Home Remedies for Grease Stains
We tested no less than 16 home remedies for grease stain removal.
Search the Internet and you’ll find all sorts of home remedies for grease stain removal. We tested no less than 16 methods on white cotton T-shirts that we stained with 1/4 teaspoon of peanut oil and let sit for 5 minutes before treating. A number of the treatments are reputed to work as absorbents: Put them on the stain, let them sit for at least 30 minutes or up to 1 hour so that they can pull out the oil, and then brush them off and wash the clothing. None of the suggested absorbents we tried—cornstarch, cornmeal, baking powder, baking soda, talcum powder, or salt—worked very well. While they pulled some oil out of the fabric, they also caused stains to spread.

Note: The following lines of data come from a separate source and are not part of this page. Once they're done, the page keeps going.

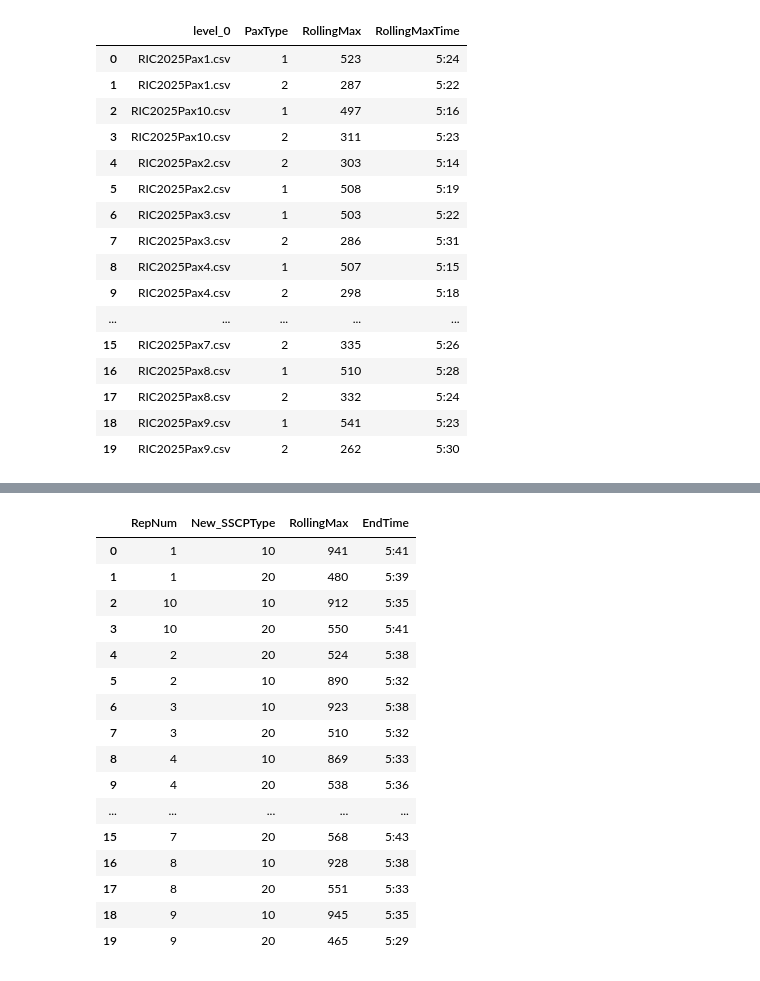
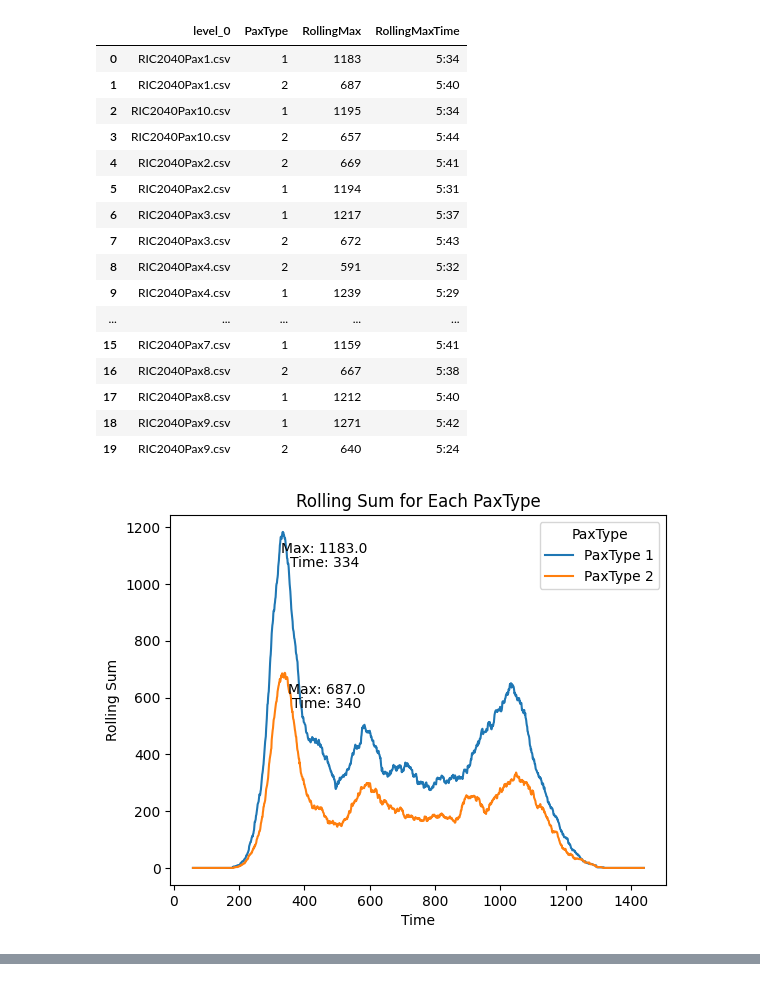
Before and after one commit to vibhavnirmal/IGanalysis, a Jupyter notebook: process.ipynb, the cells around one changed output, grey strips where cells are left out. Cells and saved outputs as stored; diff of their text form; code cells hidden in the pictures.

```diff
--- a/process.ipynb
+++ b/process.ipynb
@@ -108,7 +109,7 @@ def rolling_bin_max_sum_grouped(df, timeColumn, entityColumn, bin_interval=1, wi
 
     return results_df
 # %%
-def getPeaks(folder, window = 60, show_in_hhmm_format=True):
+def getPeaks(folder, window = 60, show_in_hhmm_format=True, plot=False, plotNoGroup=False):
 
     all_data, all_data_grouped = {}, {}
 
@@ -130,9 +131,9 @@ def getPeaks(folder, window = 60, show_in_hhmm_format=True):
             # sort by PaxSSCPTime
             df = df.sort_values(by='PaxSSCPTime')
 
-            result = rolling_bin_max_sum_grouped(df, 'PaxSSCPTime', 'GrpSize', bin_interval=1, window=window, groupBy='PaxSPorPE', show_in_hhmm_format=show_in_hhmm_format, plot=False)
+            result = rolling_bin_max_sum_grouped(df, 'PaxSSCPTime', 'GrpSize', bin_interval=1, window=window, groupBy='PaxSPorPE', show_in_hhmm_format=show_in_hhmm_format, plot=plot)
 
-            result_no_group = rolling_bin_max_sum(df, 'PaxSSCPTime', 'GrpSize', bin_interval=1, window=window, show_in_hhmm_format=show_in_hhmm_format)
+            result_no_group = rolling_bin_max_sum(df, 'PaxSSCPTime', 'GrpSize', bin_interval=1, window=window, show_in_hhmm_format=show_in_hhmm_format, plot=plotNoGroup)
 
             # add to dictionary with filename as key
             all_data[file] = result_no_group
@@ -151,28 +152,29 @@ def getPeaks(folder, window = 60, show_in_hhmm_format=True):
 
     return newDF, newDF_grouped
 # %%
-res, res_grped = getPeaks('C:\\Users\\vnirmal\\Desktop\\RIC\\RIC_9_26_from_inputGen', window=30, show_in_hhmm_format=True)
+res, res_grped = getPeaks(folder='C:\\Users\\vnirmal\\Desktop\\RIC\\InputFiles\\2040', window=60, show_in_hhmm_format=True, plot=True)
 
 res_grped = res_grped.reset_index()
 res_grped.drop(columns=['level_1'], inplace=True)
 # res_grped.drop(columns=['level_1', 'RollingMax'], inplace=True)
 
 res_grped
 # %% [output]
 |  | level_0 | PaxType | RollingMax | RollingMaxTime |
-| 0 | RIC2025Pax1.csv | 1 | 523 | 5:24 |
-| 1 | RIC2025Pax1.csv | 2 | 287 | 5:22 |
-| 2 | RIC2025Pax10.csv | 1 | 497 | 5:16 |
-| 3 | RIC2025Pax10.csv | 2 | 311 | 5:23 |
-| 4 | RIC2025Pax2.csv | 2 | 303 | 5:14 |
-| 5 | RIC2025Pax2.csv | 1 | 508 | 5:19 |
-| 6 | RIC2025Pax3.csv | 1 | 503 | 5:22 |
-| 7 | RIC2025Pax3.csv | 2 | 286 | 5:31 |
-| 8 | RIC2025Pax4.csv | 1 | 507 | 5:15 |
-| 9 | RIC2025Pax4.csv | 2 | 298 | 5:18 |
+| 0 | RIC2040Pax1.csv | 1 | 1183 | 5:34 |
+| 1 | RIC2040Pax1.csv | 2 | 687 | 5:40 |
+| 2 | RIC2040Pax10.csv | 1 | 1195 | 5:34 |
+| 3 | RIC2040Pax10.csv | 2 | 657 | 5:44 |
+| 4 | RIC2040Pax2.csv | 2 | 669 | 5:41 |
+| 5 | RIC2040Pax2.csv | 1 | 1194 | 5:31 |
+| 6 | RIC2040Pax3.csv | 1 | 1217 | 5:37 |
+| 7 | RIC2040Pax3.csv | 2 | 672 | 5:43 |
+| 8 | RIC2040Pax4.csv | 2 | 591 | 5:32 |
+| 9 | RIC2040Pax4.csv | 1 | 1239 | 5:29 |
 | ... | ... | ... | ... | ... |
-| 15 | RIC2025Pax7.csv | 2 | 335 | 5:26 |
-| 16 | RIC2025Pax8.csv | 1 | 510 | 5:28 |
-| 17 | RIC2025Pax8.csv | 2 | 332 | 5:24 |
-| 18 | RIC2025Pax9.csv | 1 | 541 | 5:23 |
-| 19 | RIC2025Pax9.csv | 2 | 262 | 5:30 |
+| 15 | RIC2040Pax7.csv | 1 | 1159 | 5:41 |
+| 16 | RIC2040Pax8.csv | 2 | 667 | 5:38 |
+| 17 | RIC2040Pax8.csv | 1 | 1212 | 5:40 |
+| 18 | RIC2040Pax9.csv | 1 | 1271 | 5:42 |
+| 19 | RIC2040Pax9.csv | 2 | 640 | 5:24 |
+[figure, added]
@@ -193,22 +204,5 @@ res_grped.rename(columns={'RollingMaxTime': 'EndTime'}, inplace=True)
 # rename PaxType to New_SSCPType
 res_grped.rename(columns={'PaxType': 'New_SSCPType'}, inplace=True)
 
-res_grped
+# sort by RepNum and New_SSCPType
+res_grped = res_grped.sort_values(by=['RepNum', 'New_SSCPType']).reset_index(drop=True)
-# %% [output]
-|  | RepNum | New_SSCPType | RollingMax | EndTime |
-| 0 | 1 | 10 | 941 | 5:41 |
-| 1 | 1 | 20 | 480 | 5:39 |
-| 2 | 10 | 10 | 912 | 5:35 |
-| 3 | 10 | 20 | 550 | 5:41 |
-| 4 | 2 | 20 | 524 | 5:38 |
-| 5 | 2 | 10 | 890 | 5:32 |
-| 6 | 3 | 10 | 923 | 5:38 |
-| 7 | 3 | 20 | 510 | 5:32 |
-| 8 | 4 | 10 | 869 | 5:33 |
-| 9 | 4 | 20 | 538 | 5:36 |
-| ... | ... | ... | ... | ... |
-| 15 | 7 | 20 | 568 | 5:43 |
-| 16 | 8 | 10 | 928 | 5:38 |
-| 17 | 8 | 20 | 551 | 5:33 |
-| 18 | 9 | 10 | 945 | 5:35 |
-| 19 | 9 | 20 | 465 | 5:29 |
```
Also changed, not shown: parts of 5 cells of this notebook, 2 other files.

Even though they were long shots, we also gave some unusual treatments a fair shake: hair spray, WD-40, Coca-Cola, aloe vera, and even Cheez Whiz. These all claim to work for different reasons (Cheez Whiz allegedly contains oil-fighting enzymes, while the soda’s carbon dioxide and phosphoric acid are its purported keys to success). Sadly, none were successful, plus several also created stains of their own. Detergents and similar products were most promising. Lestoil, a concentrated cleaner that claims to remove clothing stains such as grease and tar, was a disappointment, while white bar soap (we used Dial) was only somewhat effective, likely because it was harder to work into the fabric. But shampoo (we used a type marketed for greasy hair) and liquid dish soap both worked effectively, on the fresh stains and on those that had sat overnight before treating.
For the best results, rub a clear liquid soap/shampoo into the fabric vigorously on both sides (a toothbrush works well) and let it sit for 15 minutes or up to 1 hour before rinsing thoroughly with cool water and air drying. Depending on how deeply set the stain is, you may need to repeat the process.